[Edit difference data]
^^^^^^^^^^^^^^^^

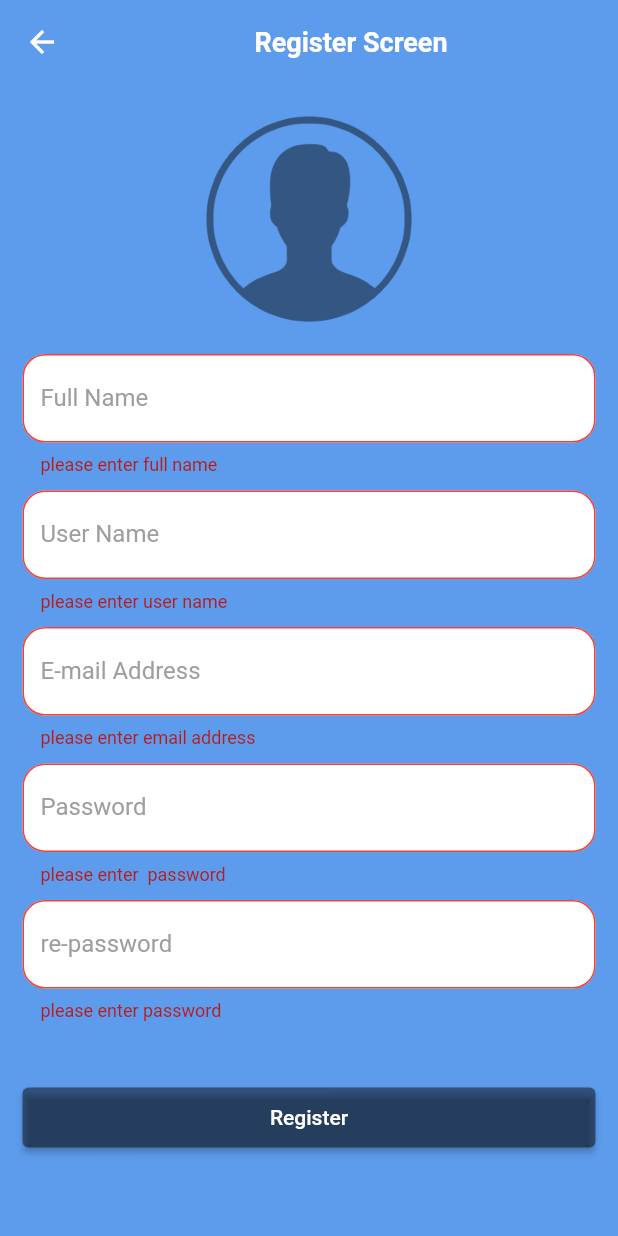
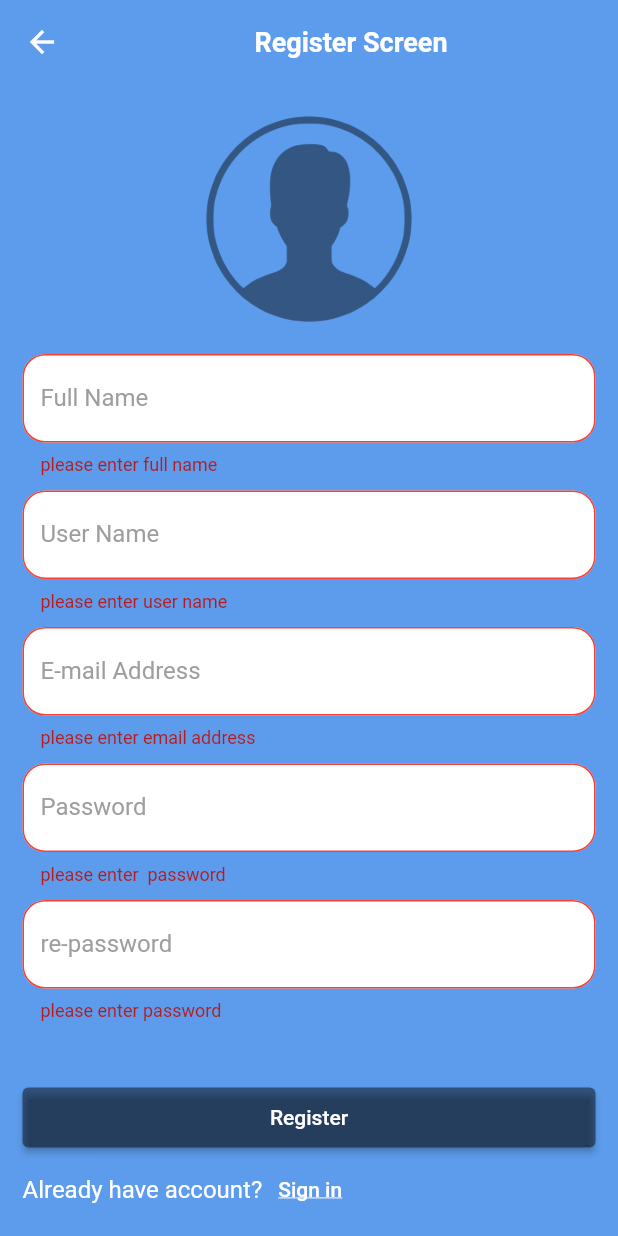
Before and after one commit to manar27112000/todo_app, a Flutter app: the RegisterScreen screen opened by its route, after a tap on "Register", on a phone screen of 412 x 824 dp. Run offline on Flutter 3.47's test engine with Material 3 defaults, Android fonts, the phone set to English and light mode, and no system bars; our stand-ins replace firebase_auth, firebase_core; missing offline and left inert: flutter_timeline_calendar; accounts and stored records are empty.

Commit message:
+ integration with firebase + auth module

```diff
--- a/lib/ui/auth/register/register_screen.dart
+++ b/lib/ui/auth/register/register_screen.dart
@@ -1,21 +1,37 @@
+import 'package:firebase_auth/firebase_auth.dart';
 import 'package:flutter/material.dart';
+import 'package:todo_app/core/app_routes.dart';
 import 'package:todo_app/ui/widgets/custom_text_form_field;.dart';
 import 'package:todo_app/utils/email_validation.dart';
 
-class RegisterScreen extends StatelessWidget {
+class RegisterScreen extends StatefulWidget {
+
+  RegisterScreen({super.key});
+
+  @override
+  State<RegisterScreen> createState() => _RegisterScreenState();
+}
+
+class _RegisterScreenState extends State<RegisterScreen> {
   TextEditingController fullNameController = TextEditingController();
+
   TextEditingController userNameController = TextEditingController();
+
   TextEditingController emailController = TextEditingController();
+
   TextEditingController passController = TextEditingController();
-  TextEditingController passContController = TextEditingController();
+
+  TextEditingController re_passController = TextEditingController();
+
+  var formKey = GlobalKey<FormState>();
+
   @override
-  var formKey = GlobalKey<FormState>();
 
   Widget build(BuildContext context) {
     return Scaffold(
       backgroundColor: Theme.of(context).primaryColor,
       appBar: AppBar(elevation: 0,
-        title: Center(child: const Text('Register Screen')),
+        title: const Center(child: Text('Register Screen')),
       ),
       body: Form(
         key: formKey,
@@ -32,7 +48,7 @@ class RegisterScreen extends StatelessWidget {
                   color: Colors.black45,
                   fit:BoxFit.contain,),
 
-                SizedBox(
+                const SizedBox(
                   height: 15,
                 ),
                 CustomTextFormField(
@@ -75,7 +91,7 @@ class RegisterScreen extends StatelessWidget {
                 CustomTextFormField(
                     label: const Text('Password'),
                     type: TextInputType.visiblePassword,
-                    isecureText: true,
+                    isecureText: false,
                     controller: passController,
                     validator: (input) {
                       if (input == null || input.trim().isEmpty) {
@@ -89,31 +105,50 @@ class RegisterScreen extends StatelessWidget {
                 CustomTextFormField(
                     label: const Text('re-password'),
                     type: TextInputType.visiblePassword,
-                    controller: passContController,
-                    isecureText: true,
+                    controller: re_passController,
+                    isecureText: false,
                     validator: (input) {
                       if (input == null || input.trim().isEmpty) {
                         return 'please enter password';
                       }
-                      if (input != passController.text) {
+
+                       if (input!= passController.text) {
+                         print('passcontroller: ${passController.text}');
+                         print('passcontroller: ${re_passController.text}');
                         return 'password does not match';
+
                       }
                       return null;
                     }),
-                SizedBox(
+                const SizedBox(
                   height: 30,
                 ),
                 ElevatedButton(
                   style: ElevatedButton.styleFrom(
                     backgroundColor: Colors.black45,
                   ),
-                    onPressed: () {
-                      register();
+                    onPressed: ()  {
+                  register(  emailController.text, passController.text);
+                  print(emailController.text);
+                  print(passController.text);
+                  print(re_passController.text);
                     },
-                    child: Padding(
-                      padding: const EdgeInsets.all(12.0),
-                      child: const Text('Register'),
-                    ))
+                    child: const Padding(
+                      padding: EdgeInsets.all(12.0),
+                      child: Text('Register'),
+                    )),
+                Row(
+                  children: [
+
+                    const Text('Already have account?',style: TextStyle(color: Colors.white,fontSize: 16)),
+                    TextButton(onPressed: (){
+                      Navigator.pushReplacementNamed(context, AppRoutes.login_route);
+                    },
+                        child: const Text('Sign in',style: TextStyle(color: Colors.white,
+                            fontSize: 14,decoration: TextDecoration.underline),))
+                  ],
+                )
+
               ],
             ),
           ),
@@ -122,9 +157,28 @@ class RegisterScreen extends StatelessWidget {
     );
   }
 
-  void register() {
+  Future<void> register(String emailController,String passController) async {
     if (formKey.currentState?.validate() == false) {
       return;
     }
+    try {
+      final credential =
+      await FirebaseAuth.instance.createUserWithEmailAndPassword(
+        email: emailController,
+        password: passController,
+      );
+      print('credential : ${credential.user?.uid}');
+      Navigator.pushReplacementNamed(context, AppRoutes.login_route);
+
+    } on FirebaseAuthException catch (e) {
+      if (e.code == 'weak-password') {
+        print('The password provided is too weak.');
+      } else if (e.code == 'email-already-in-use') {
+        print('The account already exists for that email.');
+      }
+    } catch (e) {
+      print(e);
+    }
+
   }
 }
```
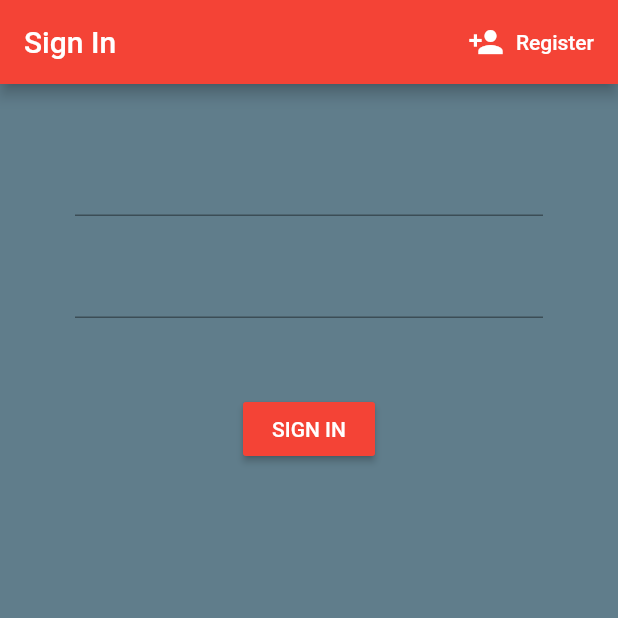
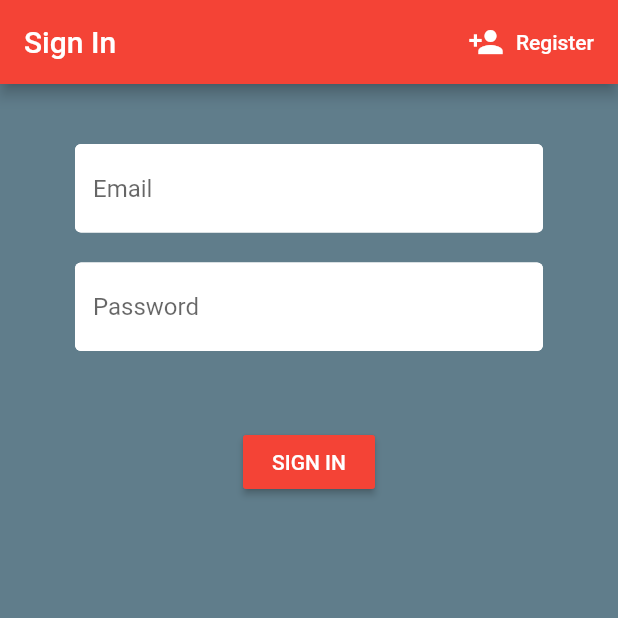
Before and after one commit to emineinan/Flutter, a Flutter app: the screen it shows after launch, on a phone screen of 412 x 824 dp, the top half of it. Run offline on Flutter 3.47's test engine with Material 2 defaults, Android fonts, the phone set to English and light mode, and no system bars; our stand-ins replace cloud_firestore, connectivity, firebase_auth, firebase_core, firebase_messaging, fluttertoast and 3 more; missing offline and left inert: autocomplete_textfield; accounts and stored records are empty.

Commit message:
input decoration added.

```diff
--- a/coffee_app/lib/screens/authenticate/register.dart
+++ b/coffee_app/lib/screens/authenticate/register.dart
@@ -1,4 +1,5 @@
 import 'package:coffee_app/services/auth.dart';
+import 'package:coffee_app/shared/constants.dart';
 import 'package:flutter/material.dart';
 
 class Register extends StatefulWidget {
@@ -19,6 +20,7 @@ class _RegisterState extends State<Register> {
   @override
   Widget build(BuildContext context) {
     return Scaffold(
+      resizeToAvoidBottomPadding: false,
       backgroundColor: Colors.blueGrey,
       appBar: AppBar(
         backgroundColor: Colors.red,
@@ -56,6 +58,7 @@ class _RegisterState extends State<Register> {
                         email = value;
                       });
                     },
+                    decoration: inputDecoration.copyWith(hintText: "Email"),
                   ),
                   SizedBox(
                     height: 20.0,
@@ -70,6 +73,7 @@ class _RegisterState extends State<Register> {
                         password = value;
                       });
                     },
+                    decoration: inputDecoration.copyWith(hintText: "Password"),
                   ),
                   SizedBox(
                     height: 50.0,
--- a/coffee_app/lib/screens/authenticate/sign_in.dart
+++ b/coffee_app/lib/screens/authenticate/sign_in.dart
@@ -1,4 +1,5 @@
 import 'package:coffee_app/services/auth.dart';
+import 'package:coffee_app/shared/constants.dart';
 import 'package:flutter/material.dart';
 
 class SignIn extends StatefulWidget {
@@ -20,6 +21,7 @@ class _SignInState extends State<SignIn> {
   @override
   Widget build(BuildContext context) {
     return Scaffold(
+      resizeToAvoidBottomPadding: false,
       backgroundColor: Colors.blueGrey,
       appBar: AppBar(
         backgroundColor: Colors.red,
@@ -57,6 +59,7 @@ class _SignInState extends State<SignIn> {
                         email = value;
                       });
                     },
+                    decoration: inputDecoration.copyWith(hintText: "Email"),
                   ),
                   SizedBox(
                     height: 20.0,
@@ -71,6 +74,7 @@ class _SignInState extends State<SignIn> {
                         password = value;
                       });
                     },
+                    decoration: inputDecoration.copyWith(hintText: "Password"),
                   ),
                   SizedBox(
                     height: 50.0,
--- /dev/null
+++ b/coffee_app/lib/shared/constants.dart
@@ -0,0 +1,11 @@
+import 'package:flutter/material.dart';
+
+const inputDecoration = InputDecoration(
+  fillColor: Colors.white,
+  filled: true,
+  enabledBorder: OutlineInputBorder(
+    borderSide: BorderSide(color: Colors.white, width: 3.0),
+  ),
+  focusedBorder:
+      OutlineInputBorder(borderSide: BorderSide(color: Colors.red, width: 3.0)),
+);
```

^^^^^^^^^^^^^^^^

→ **Task brief**:
Sift through the entries and copy every line with "return".

→ **Exercise response**:
     return Scaffold(
                         return 'please enter password';
                         return 'password does not match';
                       return null;
       return;
     return Scaffold(
     return Scaffold(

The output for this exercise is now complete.